Available data Start Marker

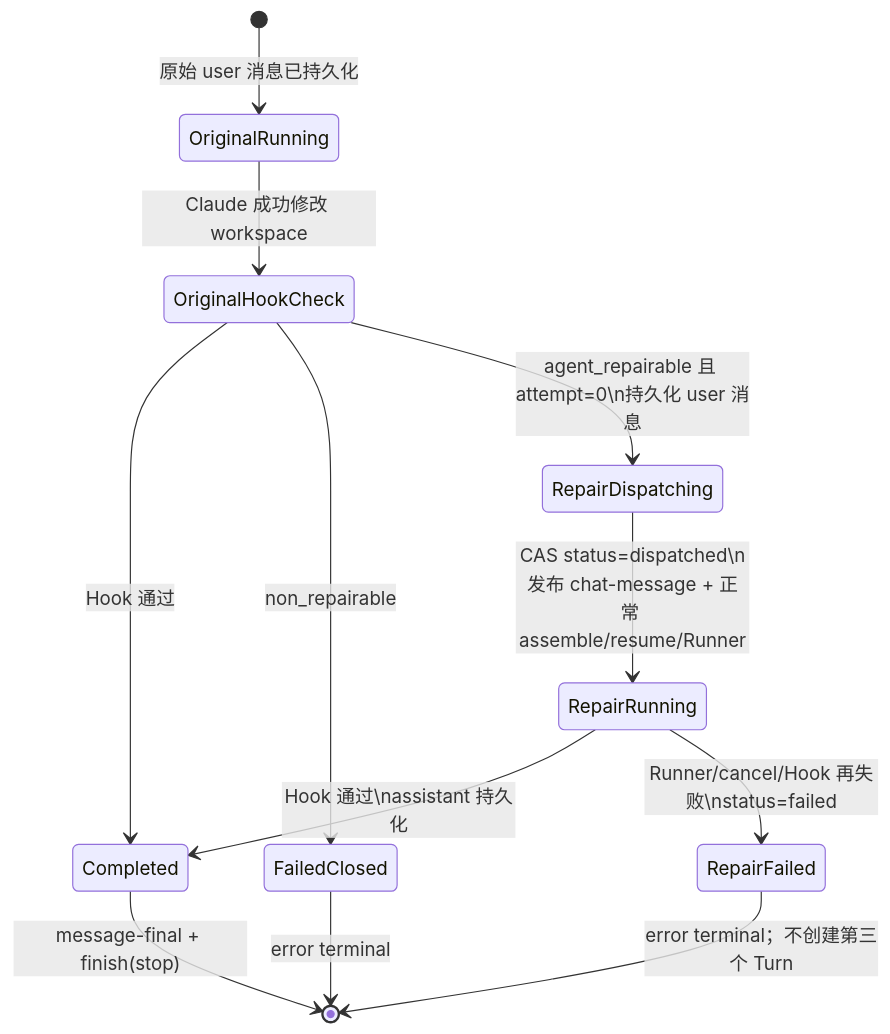
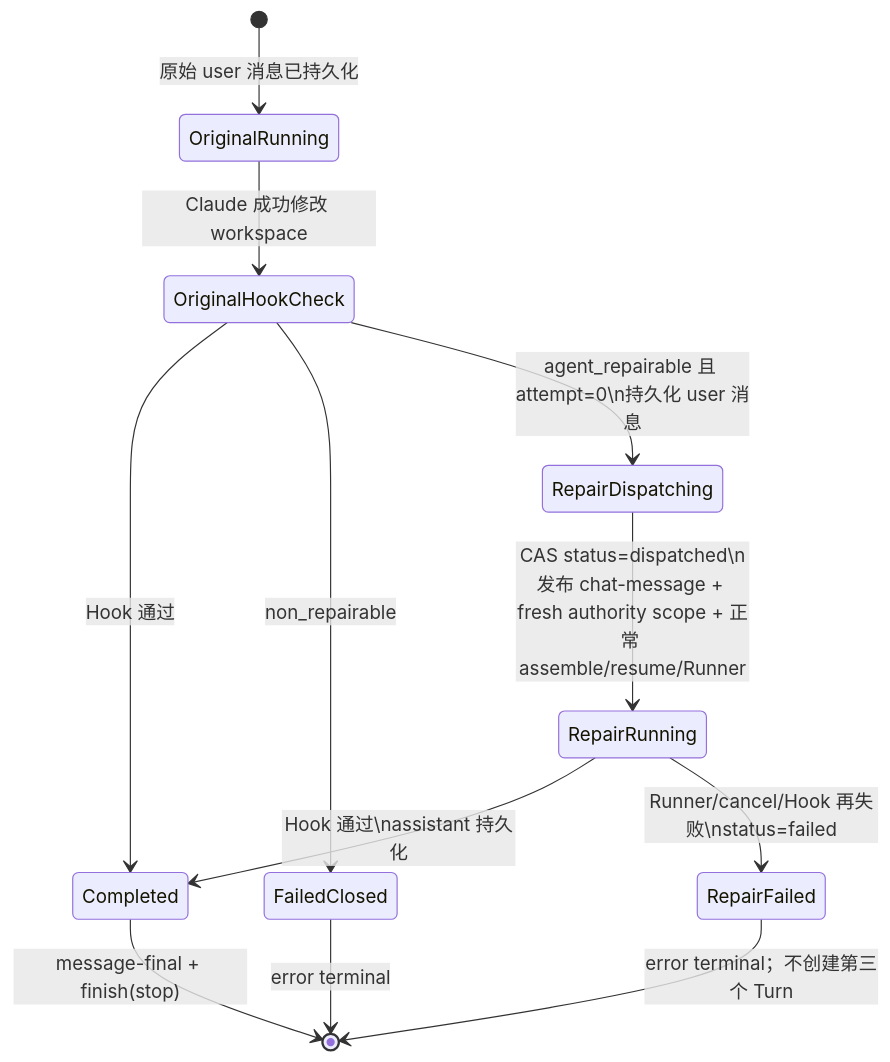
One commit to glide-the/im-dream changed the diagram in docs/design/claude-agent/dream-workbench-auto-repair.md. Above: the diagram before and after it, drawn with Mermaid. The commit also changed other lines of this file and 13 other files, not shown here.

````diff
--- a/docs/design/claude-agent/dream-workbench-auto-repair.md
+++ b/docs/design/claude-agent/dream-workbench-auto-repair.md
@@ -231,14 +246,14 @@
 ```mermaid
 stateDiagram-v2
     [*] --> OriginalRunning: 原始 user 消息已持久化
     OriginalRunning --> OriginalHookCheck: Claude 成功修改 workspace
     OriginalHookCheck --> Completed: Hook 通过
     OriginalHookCheck --> FailedClosed: non_repairable
     OriginalHookCheck --> RepairDispatching: agent_repairable 且 attempt=0\n持久化 user 消息
-    RepairDispatching --> RepairRunning: CAS status=dispatched\n发布 chat-message + 正常 assemble/resume/Runner
+    RepairDispatching --> RepairRunning: CAS status=dispatched\n发布 chat-message + fresh authority scope + 正常 assemble/resume/Runner
     RepairRunning --> Completed: Hook 通过\nassistant 持久化
     RepairRunning --> RepairFailed: Runner/cancel/Hook 再失败\nstatus=failed
     RepairFailed --> [*]: error terminal；不创建第三个 Turn
     FailedClosed --> [*]: error terminal
     Completed --> [*]: message-final + finish(stop)
 ```
````
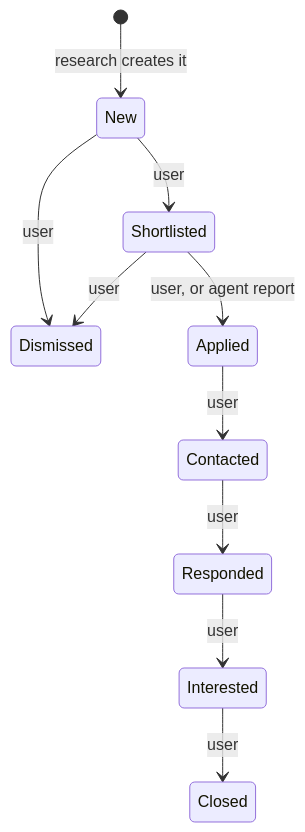
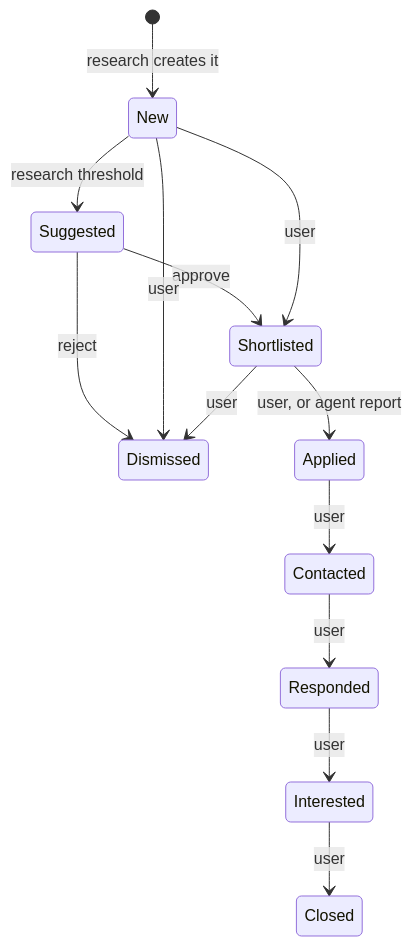
Before and after one commit to shr1-live/OpportunityPilotWebApi: the first of 2 diagrams in docs/opportunity-lifecycle.md, drawn with Mermaid. The commit also changed other lines of this file and 16 other files, not shown here.

````diff
--- a/docs/opportunity-lifecycle.md
+++ b/docs/opportunity-lifecycle.md
@@ -12,12 +12,15 @@
 ```mermaid
 stateDiagram-v2
     [*] --> New: research creates it
+    New --> Suggested: research threshold
+    Suggested --> Shortlisted: approve
+    Suggested --> Dismissed: reject
     New --> Shortlisted: user
     New --> Dismissed: user
     Shortlisted --> Applied: user, or agent report
     Shortlisted --> Dismissed: user
     Applied --> Contacted: user
     Contacted --> Responded: user
     Responded --> Interested: user
     Interested --> Closed: user
 ```
````
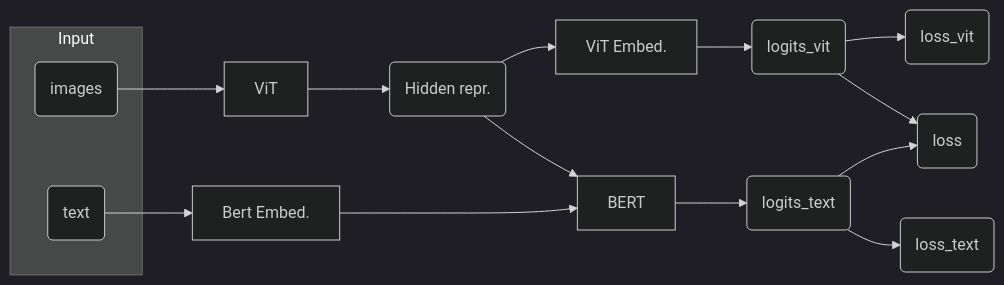
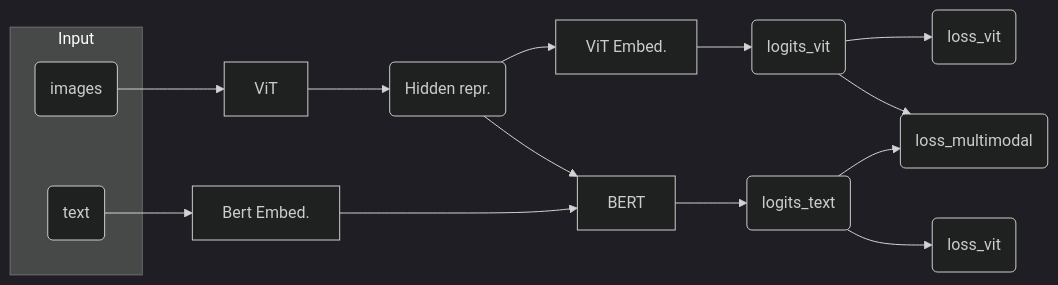
The diagram in README.md (chen-yingfa/chujian-recognition-multimodal), drawn with Mermaid (dark theme) before and after one commit. The commit also changed other lines of this file, not shown here.

````diff
--- a/README.md
+++ b/README.md
@@ -3,19 +17,19 @@
 ```mermaid
 flowchart LR
     subgraph Input
         img
         text
     end
     img(images) --> ViT
     ViT --> hv(Hidden repr.)
     hv --> ve[ViT Embed.]
     ve --> lv(logits_vit)
     hv --> BERT
     text(text) --> be[Bert Embed.]
     be --> BERT
     BERT --> lt(logits_text)
     lv --> loss_vit(loss_vit)
-    lt --> loss_t(loss_text)
-    lv --> loss(loss)
-    lt --> loss(loss)
+    lt --> loss_text(loss_vit)
+    lv --> loss_multimodal(loss_multimodal)
+    lt --> loss_multimodal(loss_multimodal)
 ```
````
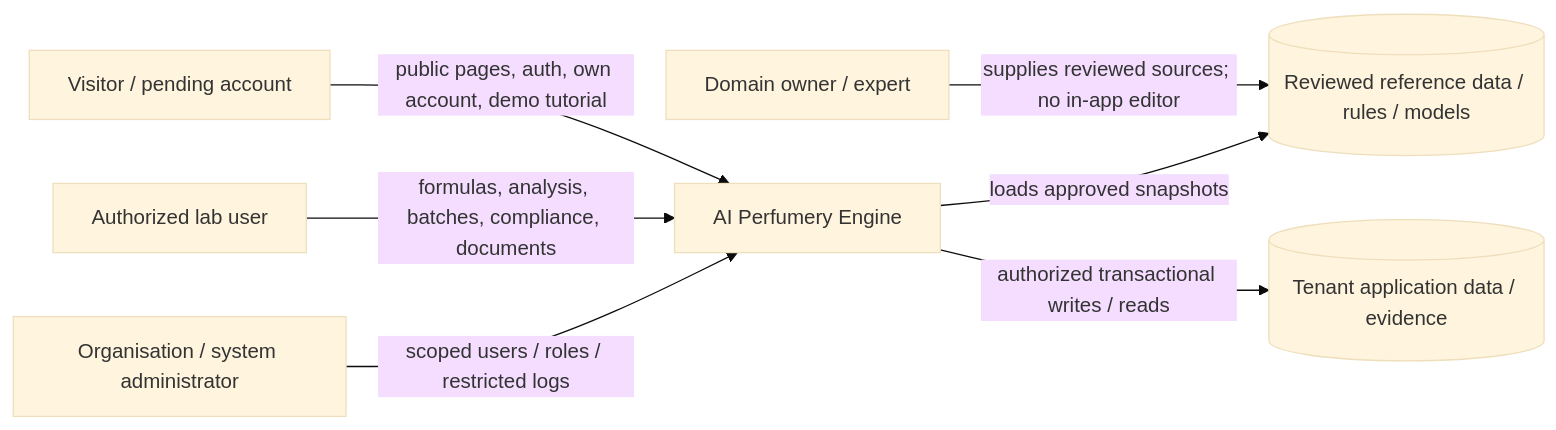
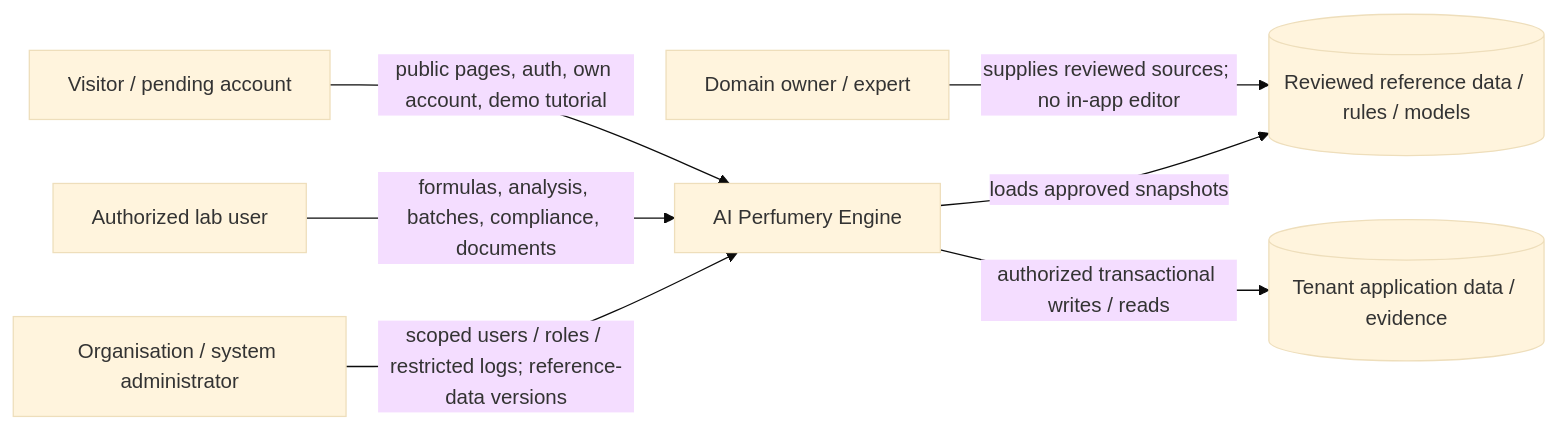
The first of 4 diagrams in .docs/02-design/diagrams.md (projectSE-1/fragform-proposal), drawn with Mermaid (base theme) before and after one commit. The commit also changed other lines of this file and 32 other files, not shown here.

````diff
--- a/.docs/02-design/diagrams.md
+++ b/.docs/02-design/diagrams.md
@@ -10,16 +10,16 @@
 ```mermaid
 flowchart LR
     PUBLIC[Visitor / pending account]
     LAB[Authorized lab user]
     ADMIN[Organisation / system administrator]
     EXPERT[Domain owner / expert]
     SYSTEM[AI Perfumery Engine]
     REFERENCE[(Reviewed reference data / rules / models)]
     STORE[(Tenant application data / evidence)]
     PUBLIC -->|public pages, auth, own account, demo tutorial| SYSTEM
     LAB -->|formulas, analysis, batches, compliance, documents| SYSTEM
-    ADMIN -->|scoped users / roles / restricted logs| SYSTEM
+    ADMIN -->|scoped users / roles / restricted logs; reference-data versions| SYSTEM
     EXPERT -->|supplies reviewed sources; no in-app editor| REFERENCE
     SYSTEM -->|loads approved snapshots| REFERENCE
     SYSTEM -->|authorized transactional writes / reads| STORE
 ```
````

Available data End Marker

Your assignment.
Give back, word for word, only the lines above from the line holding "OriginalHookCheck --> Completed: Hook 通过" to the line holding "RepairRunning --> RepairFailed: Runner/cancel/Hook", both included.

Result.
     OriginalHookCheck --> Completed: Hook 通过
     OriginalHookCheck --> FailedClosed: non_repairable
     OriginalHookCheck --> RepairDispatching: agent_repairable 且 attempt=0\n持久化 user 消息
-    RepairDispatching --> RepairRunning: CAS status=dispatched\n发布 chat-message + 正常 assemble/resume/Runner
+    RepairDispatching --> RepairRunning: CAS status=dispatched\n发布 chat-message + fresh authority scope + 正常 assemble/resume/Runner
     RepairRunning --> Completed: Hook 通过\nassistant 持久化
     RepairRunning --> RepairFailed: Runner/cancel/Hook 再失败\nstatus=failed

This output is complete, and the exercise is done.